- Meanwhile, thinly slice the lemon and remove the pips. After the vegetables have been roasting for about 30 minutes, add the sliced lemon, stir with a wooden spoon and return to the oven for 20 minutes. Now add the cherry tomatoes and olives, stir well again, and cook for a further 15 minutes.
- Remove from the oven and stir in some of the chopped parsley. Transfer to a serving dish and garnish with the remaining parsley.
Notes on this recipe:
- A straight forward collection of vegetables that are really tasty.
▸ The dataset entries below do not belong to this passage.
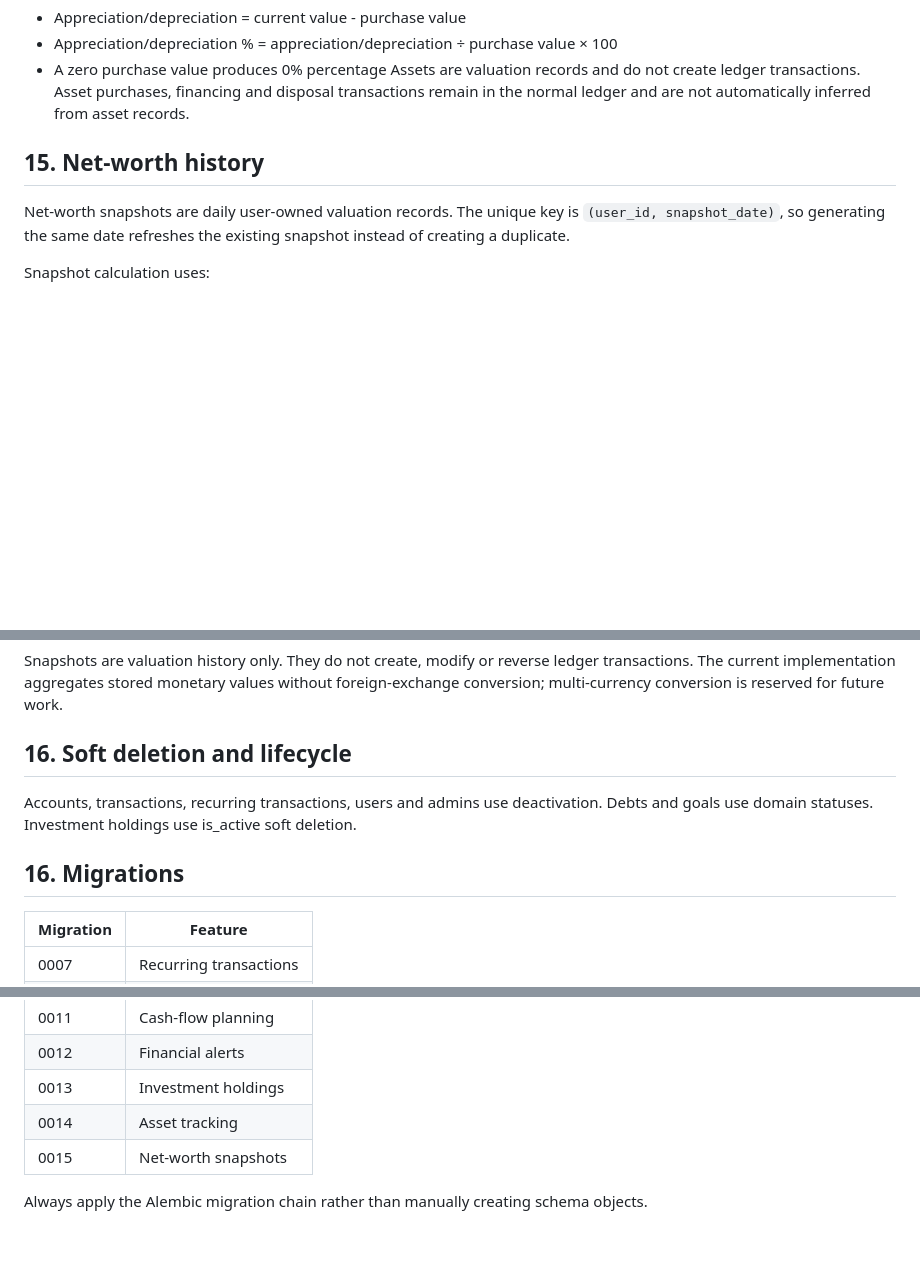
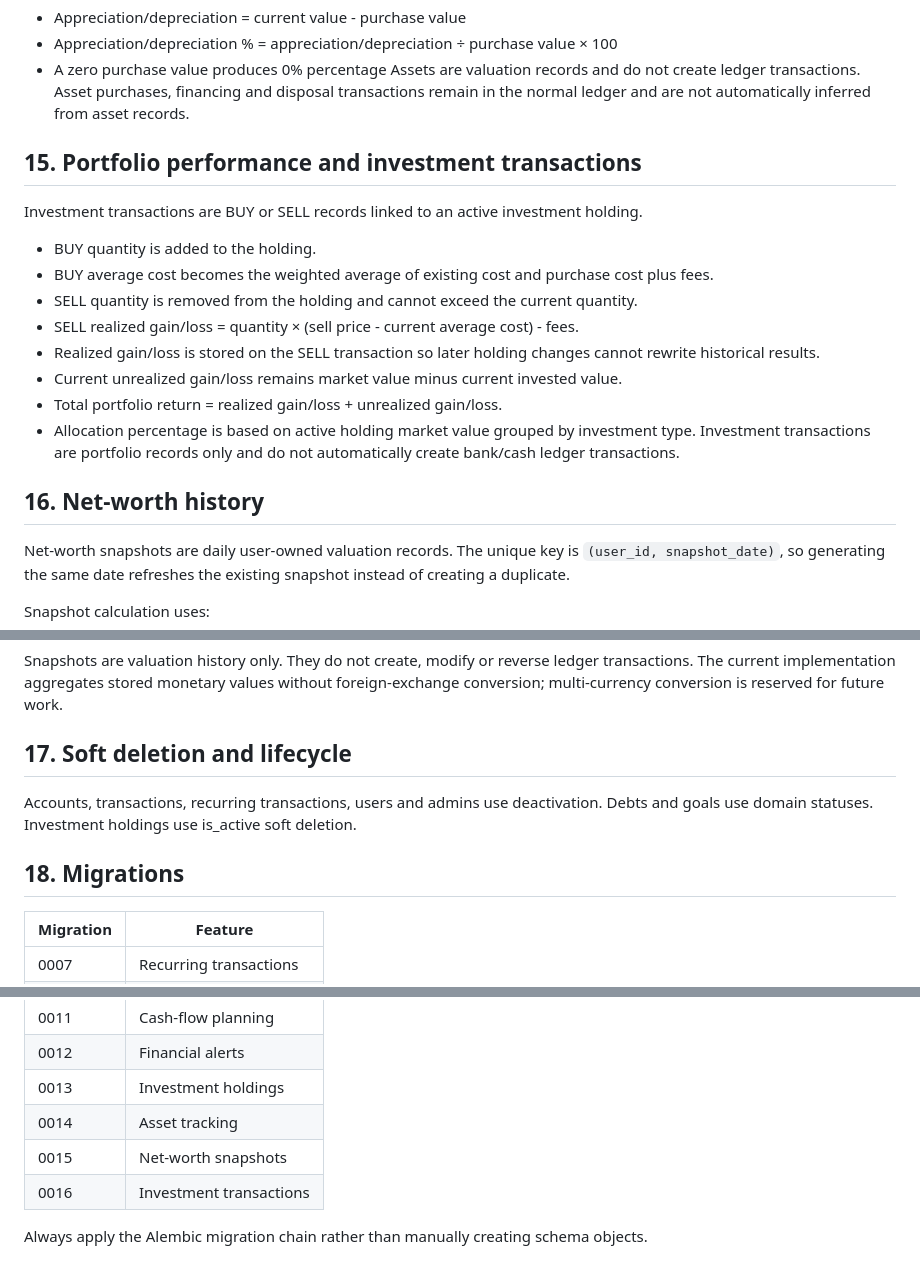
Before and after one commit to YouthStack-Dev/money_maintainer, a Markdown page: docs/DOMAIN_RULES.md, 3 parts joined by grey strips. GitHub-like rendering; blank space fills up the shorter version.

Commit message:
docs: document phase 3d rules

```diff
--- a/docs/DOMAIN_RULES.md
+++ b/docs/DOMAIN_RULES.md
@@ -59,7 +59,19 @@ For each active asset:
 - A zero purchase value produces 0% percentage
 Assets are valuation records and do not create ledger transactions. Asset purchases, financing and disposal transactions remain in the normal ledger and are not automatically inferred from asset records.
 
-## 15. Net-worth history
+## 15. Portfolio performance and investment transactions
+Investment transactions are BUY or SELL records linked to an active investment holding.
+- BUY quantity is added to the holding.
+- BUY average cost becomes the weighted average of existing cost and purchase cost plus fees.
+- SELL quantity is removed from the holding and cannot exceed the current quantity.
+- SELL realized gain/loss = quantity × (sell price - current average cost) - fees.
+- Realized gain/loss is stored on the SELL transaction so later holding changes cannot rewrite historical results.
+- Current unrealized gain/loss remains market value minus current invested value.
+- Total portfolio return = realized gain/loss + unrealized gain/loss.
+- Allocation percentage is based on active holding market value grouped by investment type.
+Investment transactions are portfolio records only and do not automatically create bank/cash ledger transactions.
+
+## 16. Net-worth history
 Net-worth snapshots are daily user-owned valuation records. The unique key is `(user_id, snapshot_date)`, so generating the same date refreshes the existing snapshot instead of creating a duplicate.
 
 Snapshot calculation uses:
@@ -75,10 +87,10 @@ Snapshot calculation uses:
 
 Snapshots are valuation history only. They do not create, modify or reverse ledger transactions. The current implementation aggregates stored monetary values without foreign-exchange conversion; multi-currency conversion is reserved for future work.
 
-## 16. Soft deletion and lifecycle
+## 17. Soft deletion and lifecycle
 Accounts, transactions, recurring transactions, users and admins use deactivation. Debts and goals use domain statuses. Investment holdings use is_active soft deletion.
 
-## 16. Migrations
+## 18. Migrations
 | Migration | Feature |
 |---|---|
 | 0007 | Recurring transactions |
@@ -90,4 +102,5 @@ Accounts, transactions, recurring transactions, users and admins use deactivatio
 | 0013 | Investment holdings |
 | 0014 | Asset tracking |
 | 0015 | Net-worth snapshots |
+| 0016 | Investment transactions |
 Always apply the Alembic migration chain rather than manually creating schema objects.
```
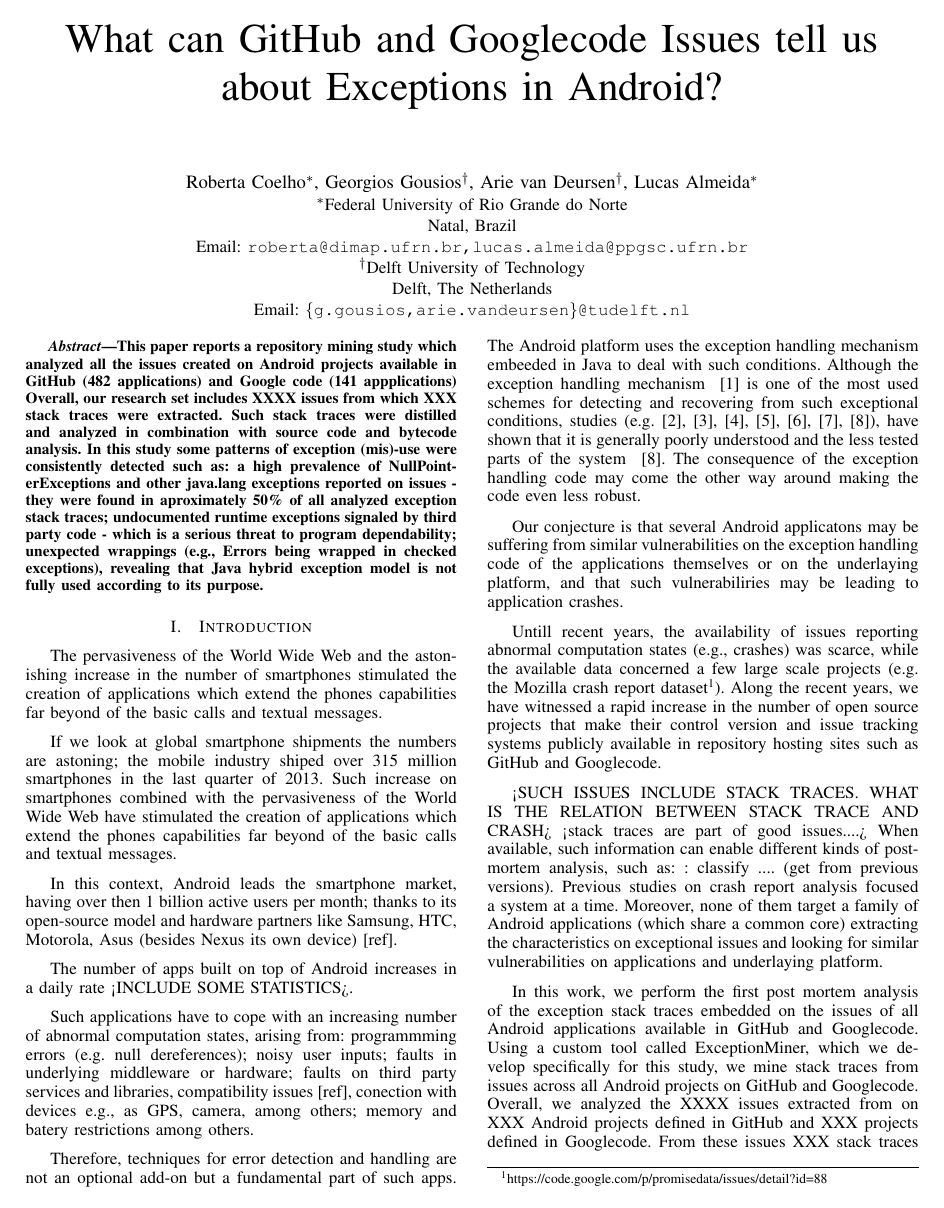
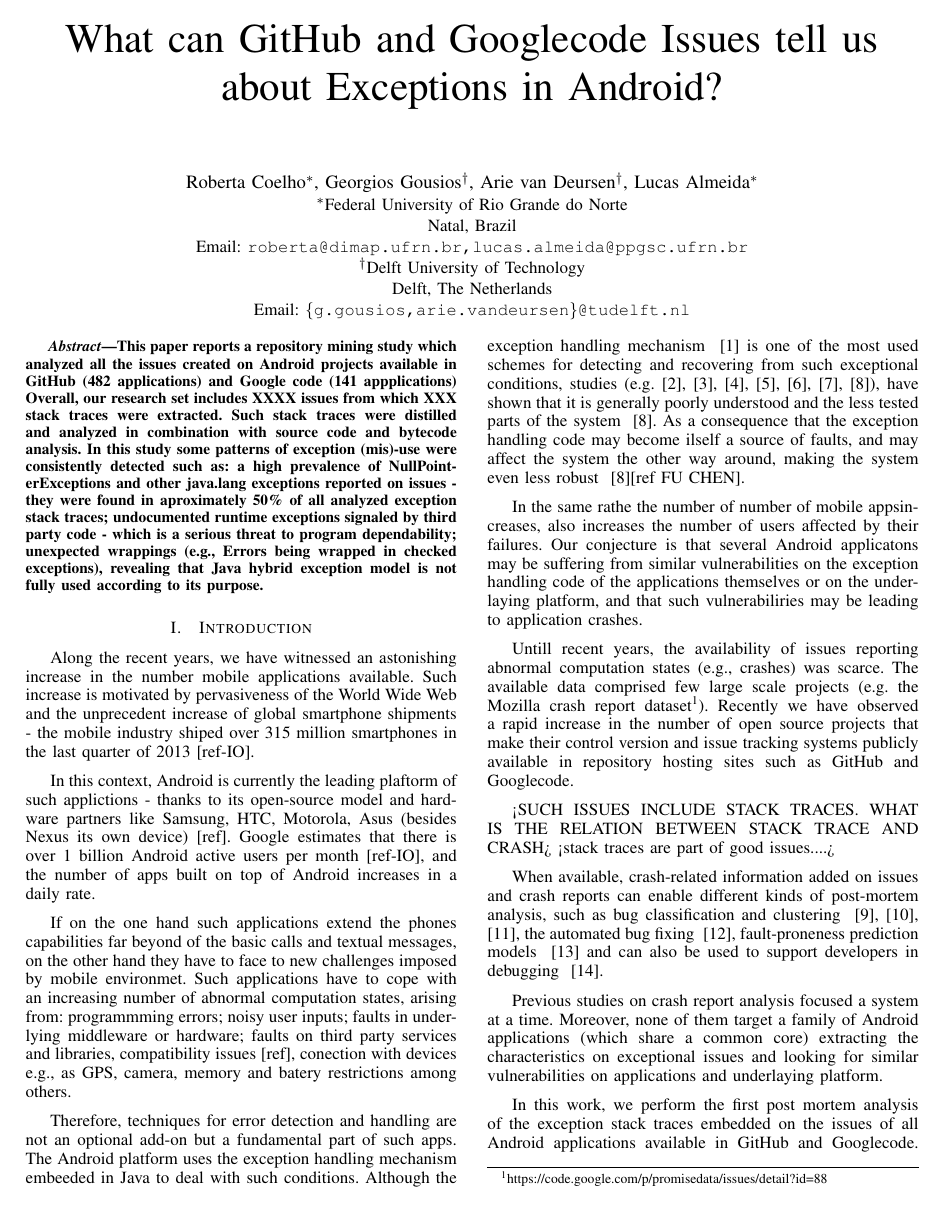
Before and after one commit to gousiosg/java-stacktrace-analysis, a LaTeX paper (android-stacks.tex): page 1 of 15. Compiled offline with pdfLaTeX.

Commit message:
More improvements on introduction

```diff
--- a/android-stacks.tex
+++ b/android-stacks.tex
@@ -63,36 +59,41 @@
 
 \section{Introduction}
 
-The pervasiveness of the World Wide Web and the astonishing increase
-in the number of smartphones stimulated the creation of applications which extend the phones
- capabilities far beyond of the basic calls and textual messages.
-
-If we look at global smartphone shipments the numbers are astoning;
-the mobile industry shiped over 315 million smartphones in the last quarter of 2013.
-Such increase on smartphones combined with the pervasiveness of the World Wide Web
- have stimulated the creation of applications which extend the phones capabilities
-far beyond of the basic calls and textual messages.
-
-In this context, Android  leads the smartphone market, having over then 1 billion
-active users per month; thanks to its open-source model and hardware partners
- like Samsung, HTC, Motorola, Asus (besides Nexus its own device) [ref].
-
-The number of apps built on top of Android increases in a daily rate <INCLUDE SOME STATISTICS>.
+Along the recent years, we have witnessed an astonishing increase in the number
+mobile applications available. Such increase is motivated by pervasiveness of the World Wide Web
+and the unprecedent increase of global smartphone shipments -
+the mobile industry shiped over 315 million smartphones in the last quarter of 2013 [ref-IO].
+
+%the mobile industry shiped over 315 million smartphones in the last quarter of 2013
+%The pervasiveness of the World Wide Web and the astonishing increase
+%in the number of smartphones stimulated the creation of applications which extend the phones
+% capabilities far beyond of the basic calls and textual messages.
+%f we look at global smartphone shipments the numbers are astoning;
+%the mobile industry shiped over 315 million smartphones in the last quarter of 2013 [ref-googleIO].
+%Such increase on smartphones combined with the pervasiveness of the World Wide Web
+%have stimulated the creation of applications which extend the phones capabilities
+%far beyond of the basic calls and textual messages.
+
+In this context, Android is currently the leading plaftorm of such applictions - thanks to its open-source
+model and hardware partners like Samsung, HTC, Motorola, Asus (besides Nexus its
+ own device) [ref].  Google estimates that there is over 1 billion Android active users per month [ref-IO],
+and the number of apps built on top of Android increases in a daily rate.
 
 %If on the one hand such applications are getting mode and more popular....
 %On the other hand... there is a need for realiability, as some core functionalities
 %are moving to apps....such applications impose more challenges to software reliability
-
 %Such mobile platforms are intrinsically multi-threaded and support a development model
 % slightly (or sometimes drastically) different from those adopted on Web development [arie-icse],
-
 %abnormal computation states
 
+If on the one hand such applications extend the phones capabilities
+far beyond of the basic calls and textual messages, on the other hand
+they have to face to new challenges imposed by mobile environmet.
 Such applications have to cope with an increasing number of abnormal
-computation states, arising from: programmming errors (e.g. null dereferences);
+computation states, arising from: programmming errors;
  noisy user inputs; faults in underlying middleware or hardware;
 faults on third party services and libraries, compatibility issues [ref],
-conection with devices e.g., as GPS, camera, among others; memory and batery restrictions
+conection with devices e.g., as GPS, camera, memory and batery restrictions
 among others.
 
 Therefore, techniques for error detection and handling are not  an optional add-on but a
@@ -103,17 +104,20 @@
 ~\cite{goodenough1975exception} is one of the most used schemes for
 detecting and recovering from such exceptional conditions, studies (e.g.~\cite{miller1997issues,Robil00,shah2010understanding, garcia2007extracting,garcia2001comparative,cabral2007exception,coelho2011unveiling}),
 have shown that it is generally poorly understood and the less tested parts of the system ~\cite{coelho2011unveiling}.
-The consequence of the exception handling code may come the other way around making the code even less robust.
-
-Our conjecture is that several Android applicatons may be suffering from similar vulnerabilities on the exception
-handling code of the applications themselves or on the underlaying platform, and that such vulnerabiliries may be leading
- to application crashes.
+As a consequence that the exception handling code may become  ilself a source of faults,
+and may affect the system the other way around, making the system even less robust ~\cite{coelho2011unveiling}[ref FU CHEN].
+
+In the same rathe the number of number of mobile appsincreases, also increases
+the number of users affected by their failures. Our conjecture is that several
+Android applicatons may be suffering from similar vulnerabilities on the exception
+handling code of the applications themselves or on the underlaying platform, and
+that such vulnerabiliries may be leading to application crashes.
 
 Untill recent years, the availability of issues reporting abnormal
-computation states (e.g., crashes) was scarce, while the
-available data concerned a few large scale projects (e.g. the Mozilla
+computation states (e.g., crashes) was scarce. The
+available data comprised few large scale projects (e.g. the Mozilla
 crash report dataset\footnote{https://code.google.com/p/promisedata/issues/detail?id=88}).
-Along the recent years, we have witnessed a rapid increase in the number of open
+Recently we have observed a rapid increase in the number of open
 source projects that make their control version and issue tracking systems
 publicly available in repository hosting sites such as GitHub and Googlecode.
 
@@ -128,11 +132,14 @@
 
 <SUCH ISSUES INCLUDE STACK TRACES. WHAT IS THE RELATION BETWEEN STACK TRACE AND CRASH>
 <stack traces are part of good issues....>
-When available, such information can enable different kinds of post-mortem analysis, such as:
-: classify .... (get from previous versions). Previous studies on crash report analysis focused a system
-at a time. Moreover, none of them target
-a family of Android applications (which share a common core) extracting the characteristics on exceptional issues
-and looking for similar vulnerabilities on applications and underlaying platform.
+
+When available, crash-related information added on issues and crash reports can enable different kinds of post-mortem analysis, such as
+ bug classification and clustering ~\cite{wang2013improving, kim2011crash, dhaliwal2011classifying},  the automated bug fixing ~\cite{sinha2009fault},
+fault-proneness prediction models ~\cite{kim2013predicting} and can also be used to support developers in debugging ~\cite{schroter2010stack}.
+
+Previous studies on crash report analysis focused a system
+at a time. Moreover, none of them target a family of Android applications (which share a common core) extracting
+the characteristics on exceptional issues and looking for similar vulnerabilities on applications and underlaying platform.
 
 In this work, we perform the first post mortem analysis of the exception stack traces embedded on the issues
 of all Android applications available in GitHub and Googlecode. Using a custom tool called ExceptionMiner,
```
Also changed, not shown: android-stacks.tex (5 more changed lines).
Marinated rack of lamb with coriander and honey
- 1 kg rack of lamb, French trimmed
- 20g flat leaf parsley, leaves and stalks
- 30g mint, leaves and stalks
- 30g coriander, leaves and stalks
- 4 garlic cloves, peeled and sliced
- 3 chillies, seeded
- 1/2 teaspoon salt
- 50ml lemon juice
- 60ml soy sauce
- 120ml sunflower oil
- 3 tbsp honey
- 2 tbsp red wine vinegar
- 4 tbsp water
- Make sure most of the fat is trimmed off the lamb, leaving a uniform thin layer that will help keep the meat moist and add to the flavour. Use a very sharp knife to separate the rack into portions of 2 or 3 cutlets. Place in a non-metal container.
- Blitz together all the remaining ingredients in a blender or food processor. Pour them over the lamb and make sure it is well covered for a night in the marinade. Refrigerate overnight.
- Pre-heat the oven to 200C. Heat up a heavy cast iron pan, preferably a griddle pan. Remove the meat fro the marinade and shake off the excess. Sear well on all sides, about 5 minutes in total. Transfer to a baking tray and cook in the oven for about 15 minutes, depending on the size of the racks and how well you want them cooked.
- Meanwhile, heat the marinade in a small saucepan and simmer for 5 minutes. Put the cutlets on serving plates and serve the sauce in a separate bowl. Both cutlets and sauce can be served hot or at room temperature.
Notes on this recipe:
- YUM… oh yum yum yum
- I didn’t marinate them overnight because I didn’t read that much of the recipe when I selected it. In the end they were marinated for about 4 hours, and were delicious at this point too.
- Lamb cutlets are expensive (unless you know someone who breeds sheep and a good butcher), so this is a very occasional treat.